People go up to Capitol Hill all the time to talk, but the ideas or perspectives that truly move are the ones pushed by people that are in touch with the up-to-the-minute pulse of Congress' workings and use that information to their advantage. It's not often pretty, but it's how it works.
Lobbyists have shelled out big bucks for years to get access to this type of real-time information on Congress, and it's a divide that helped "them" be more powerful than "us." Information is power after all - which is why groups like the Sunlight Foundation have been working to put that information into anyone's hands all the time...
And today, there's a breakthrough.
Sunlight Labs new Real Time Congress App for the iPhone gives users access to instantaneous in-the-know information in the palm of your hand. By pulling together RSS and XML feeds from the party policy committees, leadership offices, news outlets, bill texts and the alphabet soup of analysts (Think CBO, OMB, CRS et al.), the coders at the Labs have created a rich and valuable user experience for anyone who is interested in what is happening in Congress.
My colleague Brad Bauman, a former congressional communications director, probably wrote about it best.
Forgive my enthusiasm for this new app, but it really is something special and elegant. Forget the fact that the platform will be expanded and new data sources will be added and the app will be expanded. I know that I am channeling my inner Don Draper here when I say that this new app brings me home again, and by home, I mean the Longworth House Office Building.
The Real Time Congress application for iPhone will keep journalists, Hill staffers, bloggers and interested citizens up to date on what is happening in Congress, in real-time.
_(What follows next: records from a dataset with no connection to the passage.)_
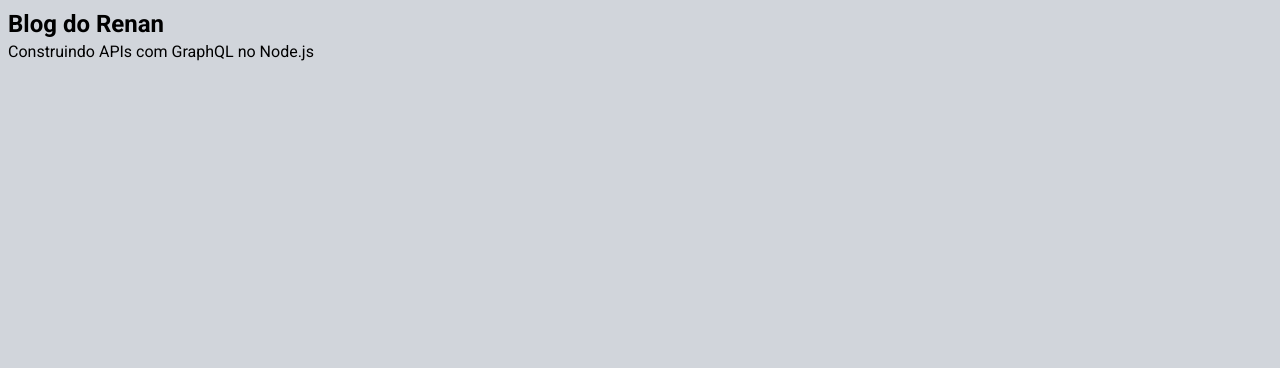
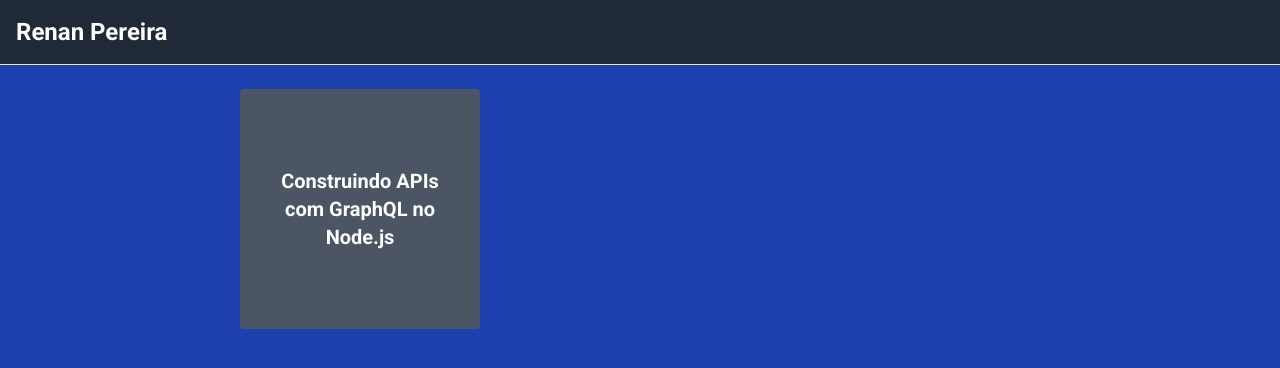
Before and after one commit to r3nanp/r3nanp-blog, a Next.js app: page / in a window 1280 px wide. Shown: the top 368 px of the page. Built offline with nearby package versions, Linux system fonts and the light colour scheme.

Commit message:
style: add styles and components

```diff
--- a/src/pages/index.tsx
+++ b/src/pages/index.tsx
@@ -2,6 +2,10 @@ import { GetStaticProps } from 'next'
 import { getAllPosts } from './api/post'
 import Link from 'next/link'
 import Head from 'next/head'
+
+import { motion } from 'framer-motion'
+import { Header } from 'components/Header'
+import { Container } from 'components/Container'
 
 interface HomeProps {
   posts: Array<{
@@ -12,20 +16,32 @@ interface HomeProps {
 
 export default function Home(props: HomeProps) {
   return (
-    <main className="bg-gray-300 h-screen w-full py-2 px-2">
+    <main className="bg-blue-800 h-screen w-full">
       <Head>
         <title>Bem vindo!</title>
       </Head>
-      <h1 className="font-bold text-2xl">Blog do Renan</h1>
-      <ul className="flex flex-col">
+
+      <Header />
+      <Container>
+        <ul className="py-2 grid grid-cols-1 grid-rows-4 gap-y-4 sm:px-6 md:px-8 md:grid-cols-3 md:grid-rows-1 gap-x-2">
           {props.posts.map((post, index) => (
-          <li key={index}>
+            <li key={index} className="flex justify-center md:justify-start items-center w-min">
               <Link href={post.slug}>
-              <a className="">{post.title}</a>
+                <a>
+                  <motion.div
+                    whileHover={{ scale: 1.1 }}
+                    className="flex justify-center items-center m-4 py-4 px-8 bg-gray-600 rounded w-60 h-60"
+                  >
+                    <strong className="text-white text-center text-xl">
+                      {post.title}
+                    </strong>
+                  </motion.div>
+                </a>
               </Link>
             </li>
           ))}
         </ul>
+      </Container>
     </main>
   )
 }
```
Lines whose indentation alone changed are shown as unchanged.
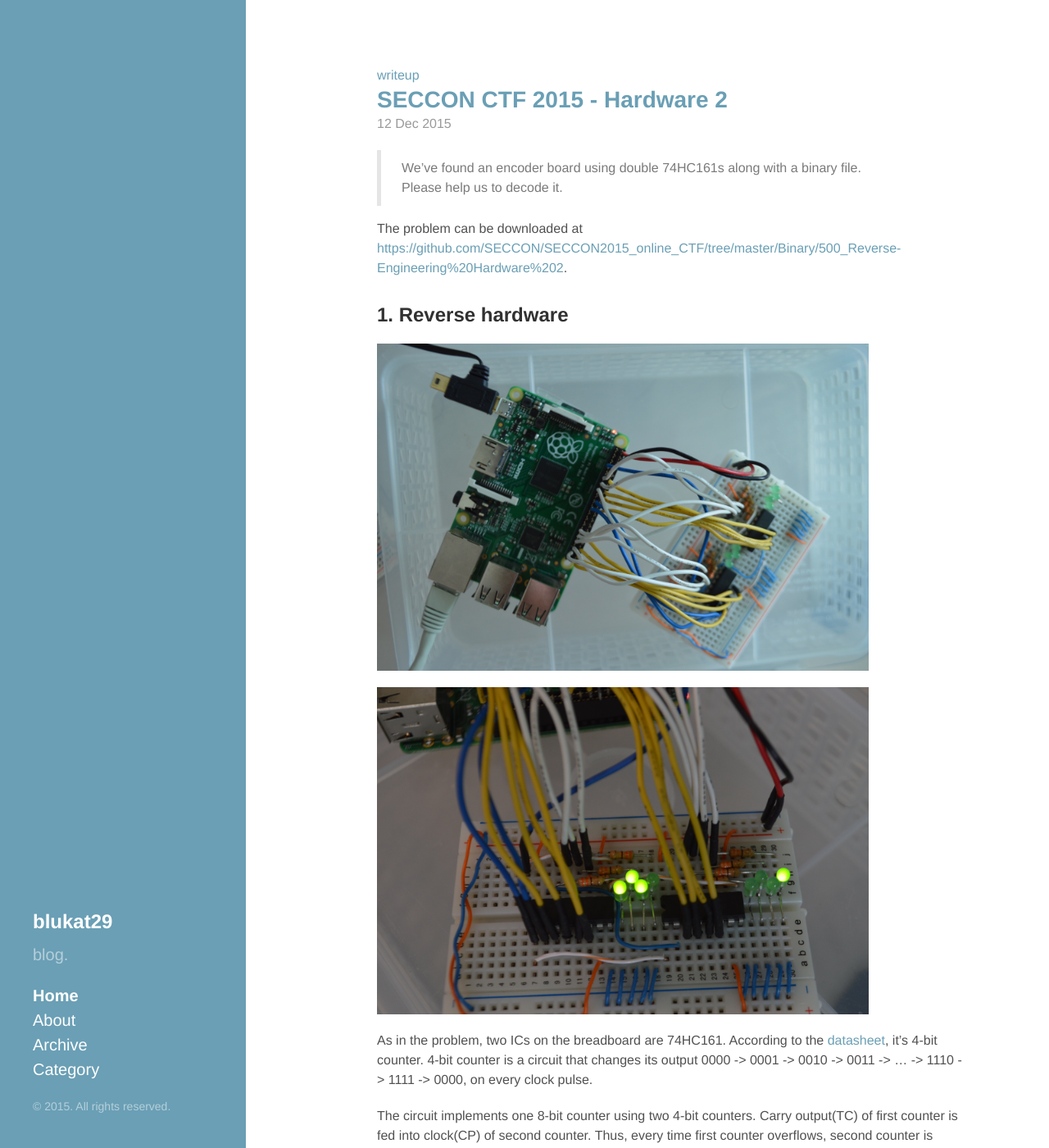
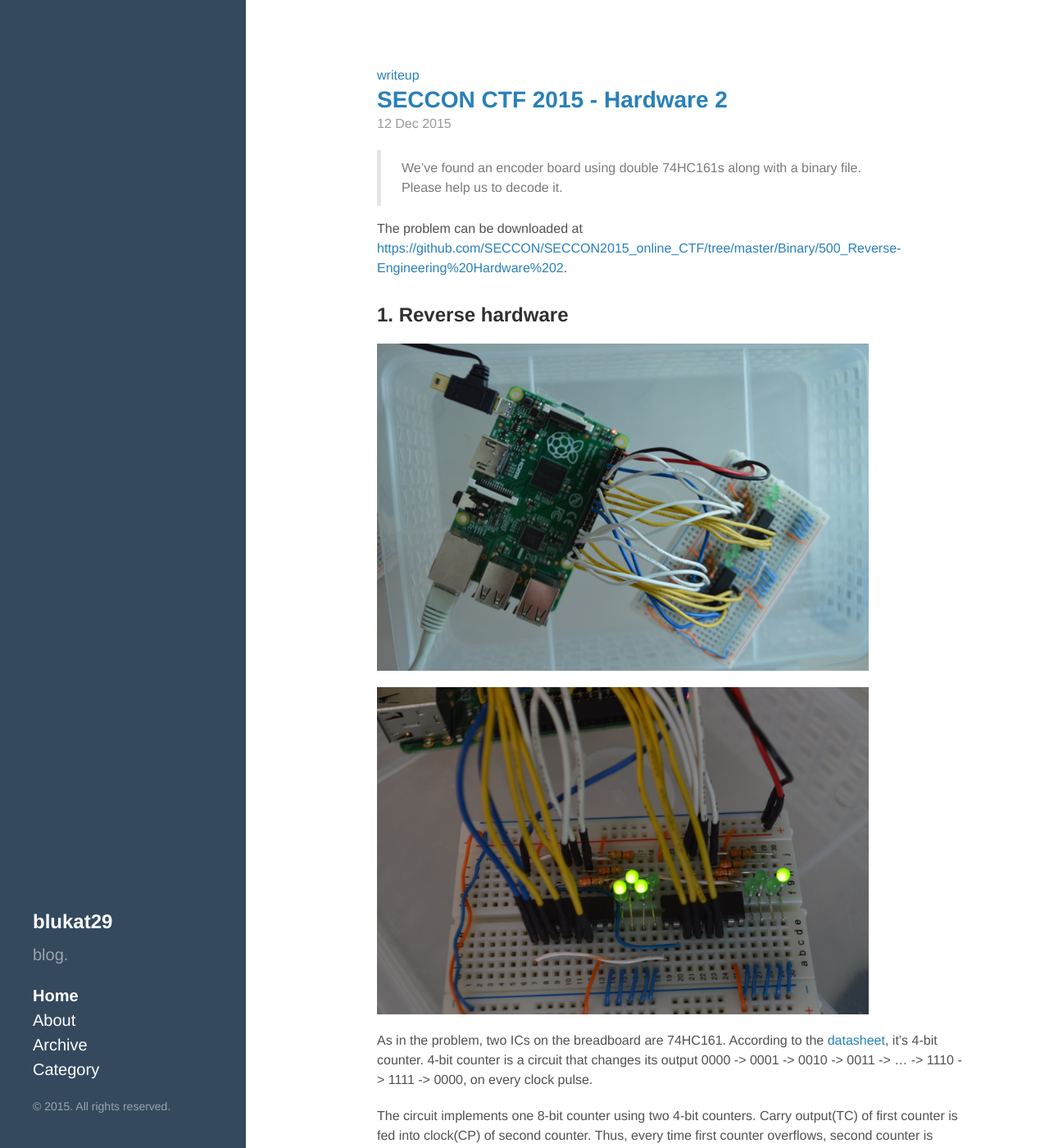
Before and after one commit to blukat29/blukat29.github.io, a Jekyll site: the page built from index.html, in a window 1280 px wide and 1400 px high. Shown: the whole window at 82% size. Built offline with Jekyll 4.4.1, drawn with Linux system fonts in a browser that asks for light colours; Markdown is read by kramdown in place of the engine named in the settings; the list of posts is cut into pages by our own code.

Commit message:
Change colors of sidebar and links

```diff
--- a/_layouts/default.html
+++ b/_layouts/default.html
@@ -3,7 +3,7 @@
 
   {% include head.html %}
 
-  <body class="theme-base-0d">
+  <body class="theme-base-10">
 
     {% include sidebar.html %}
 
--- a/public/css/site.css
+++ b/public/css/site.css
@@ -59,3 +59,11 @@
 .archive-date {
   float: right;
 }
+
+.theme-base-10 .sidebar {
+  background-color: #34495e;
+}
+.theme-base-10 .content a,
+.theme-base-10 .related-posts li a:hover {
+  color: #2980b9;
+}
```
Its ease of use and sleek design promise that end users will continue to go back to the app for unfiltered information on Congress so they can make their own informed decisions on what is happening in the Capitol.
While this first iteration of Real Time is, as Brad notes, going to be most useful for Hill staffers, journalists, and bloggers - the "interested citizens" part of that quote is also particularly important.
There are tools and technologies available to us today that couldn't even be fathomed a decade ago, and it's imperative that we harness those tools to change the way citizens collect information about their government - and consequently how we are able to use that information to engage with our government in new, more effective ways.
Real Time Congress for the iPhone - and its sister "Congress" for the Android - are early examples of how powerful mobile applications can be in shifting the traditional balance of power back to where our Founding Founders intended it: In our hands.